In this episode of Fresh Focus, MOVE! Dietitian Sieger Giroux provides insight on saturated and unsaturated fats and how listeners can incorporate those into the healthy plate method.
Fat has had a very strange, political, and controversial history. In order to get down to what’s important, we need to navigate through the confusion.
Fat is one of our macronutrients (along with protein and carbohydrates), and it is an essential part of our intake. It has many functions within the body, including organ protection, providing fuel, coating nerve cells, making up organs (our brains are roughly 60% fat), making up cells (lipid bilayer), nutrient and phytochemical absorption, skin/hair/nail health, and hormone balance.
As with anything diet related, the first step is to evaluate the source of your food. Are you eating mostly real, whole foods from nature, or processed, refined foods from the grocery store shelf? Good sources of fat are going to come from those whole food options.
- Continue to eat real, whole foods, and follow a system (such as the healthy plate) to guide you to a balanced intake.
- Include good fats, such as from olives and olive oil, avocados, nuts and seeds, fatty fish, coconut oil, eggs, dairy, minimally processed meat, and even butter (especially if it’s grass fed and organic). Remember that, although we shouldn’t fear fat from animals, we should still get plenty of it from antioxidant-rich plant-based foods.
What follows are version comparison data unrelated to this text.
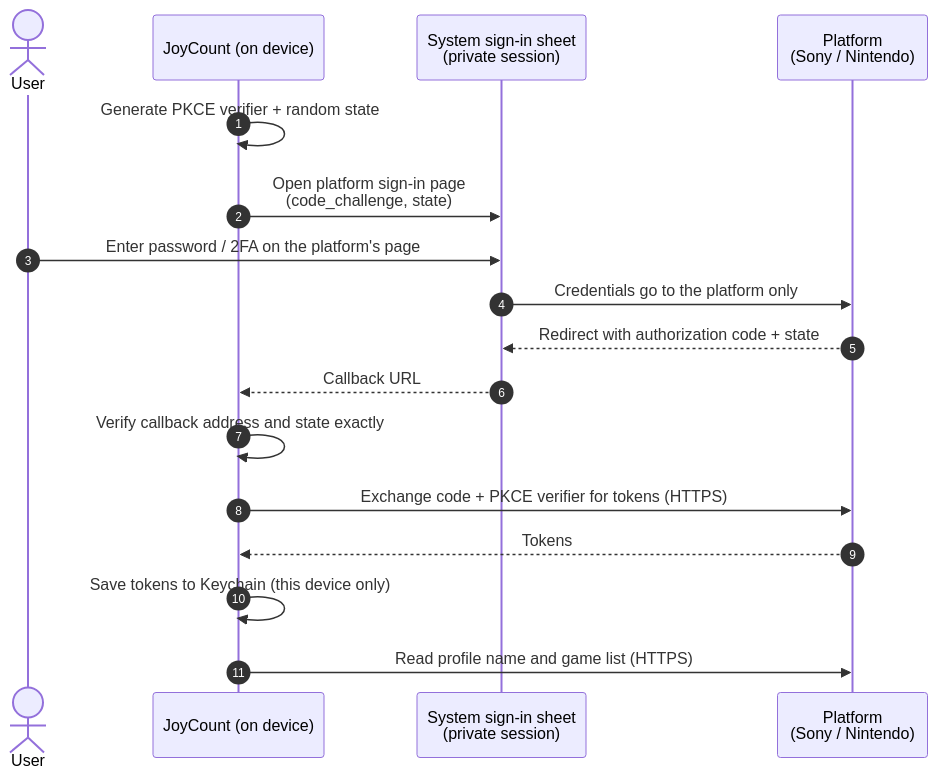
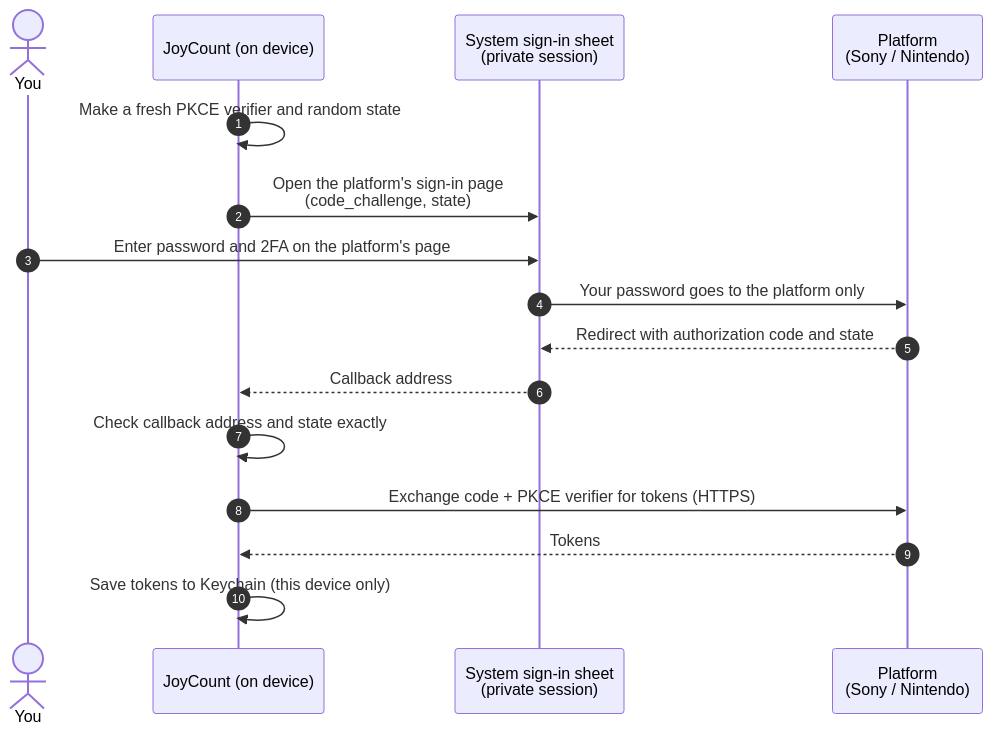
One commit to henryverse/joycount-security changed the first of 3 diagrams in README.md. Above: the diagram before and after it, drawn with Mermaid. The commit also changed other lines of this file and 1 other file, not shown here.

````diff
--- a/README.md
+++ b/README.md
@@ -77,20 +109,19 @@
 ```mermaid
 sequenceDiagram
     autonumber
-    actor U as User
+    actor U as You
     participant A as JoyCount (on device)
     participant S as System sign-in sheet<br/>(private session)
     participant P as Platform<br/>(Sony / Nintendo)
 
-    A->>A: Generate PKCE verifier + random state
-    A->>S: Open platform sign-in page<br/>(code_challenge, state)
-    U->>S: Enter password / 2FA on the platform's page
-    S->>P: Credentials go to the platform only
-    P-->>S: Redirect with authorization code + state
-    S-->>A: Callback URL
-    A->>A: Verify callback address and state exactly
+    A->>A: Make a fresh PKCE verifier and random state
+    A->>S: Open the platform's sign-in page<br/>(code_challenge, state)
+    U->>S: Enter password and 2FA on the platform's page
+    S->>P: Your password goes to the platform only
+    P-->>S: Redirect with authorization code and state
+    S-->>A: Callback address
+    A->>A: Check callback address and state exactly
     A->>P: Exchange code + PKCE verifier for tokens (HTTPS)
     P-->>A: Tokens
     A->>A: Save tokens to Keychain (this device only)
-    A->>P: Read profile name and game list (HTTPS)
 ```
````
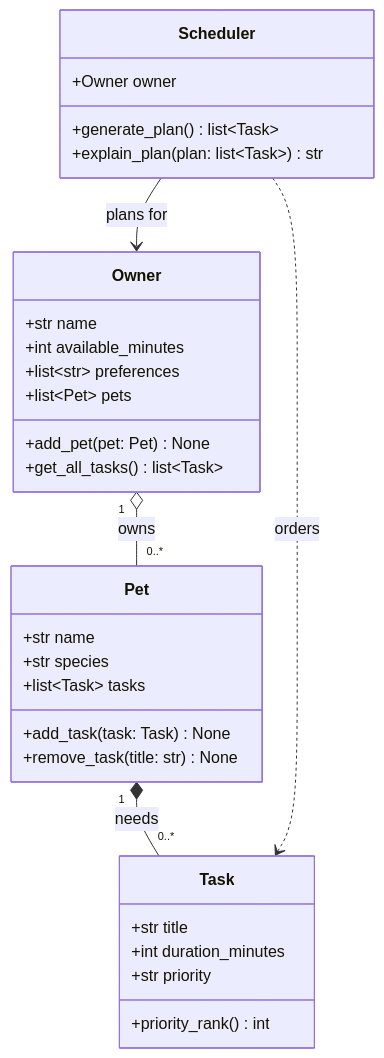
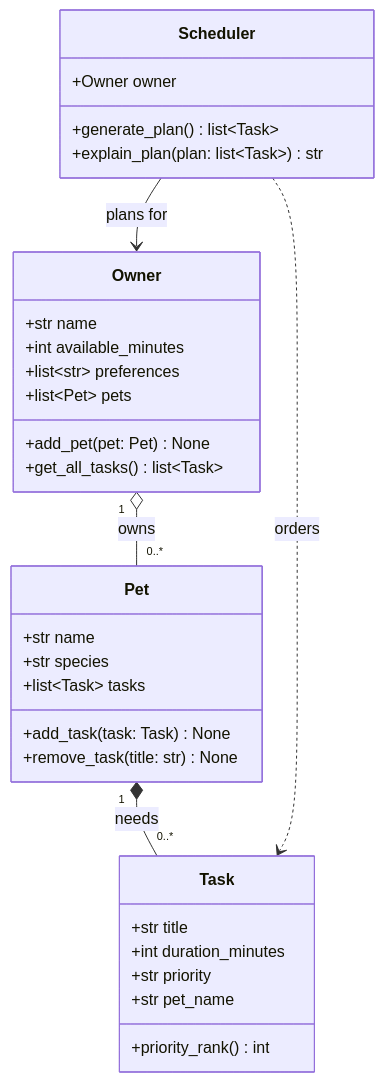
Before and after one commit to JoseBarbara-code/ai110-module2show-pawpal-starter: the diagram in diagrams/uml_draft.mmd, drawn with Mermaid. The commit also changed 2 other files, not shown here.

Commit message:
docs: refine UML design and reflection

```diff
--- a/diagrams/uml_draft.mmd
+++ b/diagrams/uml_draft.mmd
@@ -1,39 +1,40 @@
 classDiagram
     %% PawPal+ initial design draft (Step 3)
     %% Owner has pets, each Pet has care tasks, and the Scheduler
     %% builds a daily plan from the owner's tasks and available time.
 
     class Owner {
         +str name
         +int available_minutes
         +list~str~ preferences
         +list~Pet~ pets
         +add_pet(pet: Pet) None
         +get_all_tasks() list~Task~
     }
 
     class Pet {
         +str name
         +str species
         +list~Task~ tasks
         +add_task(task: Task) None
         +remove_task(title: str) None
     }
 
     class Task {
         +str title
         +int duration_minutes
         +str priority
+        +str pet_name
         +priority_rank() int
     }
 
     class Scheduler {
         +Owner owner
         +generate_plan() list~Task~
         +explain_plan(plan: list~Task~) str
     }
 
     Owner "1" o-- "0..*" Pet : owns
     Pet "1" *-- "0..*" Task : needs
     Scheduler --> Owner : plans for
     Scheduler ..> Task : orders
```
Balance is important.
- Avoid the following: fast food, fried foods, heavily processed meats, processed/packaged foods – like TV dinners and box meals – refined sugars and sweets (including sugar from fluids); highly processed vegetables oils, such as soy, corn, safflower, as well as Crisco and other hydrogenated oils.
The fat sources we choose, as well as the overall quality of our diet and lifestyle, will make a huge difference on whether that fat will be helpful or harmful. Eat well!
Sieger Giroux MS, RD, LDN is a registered dietitian at the Marion VA.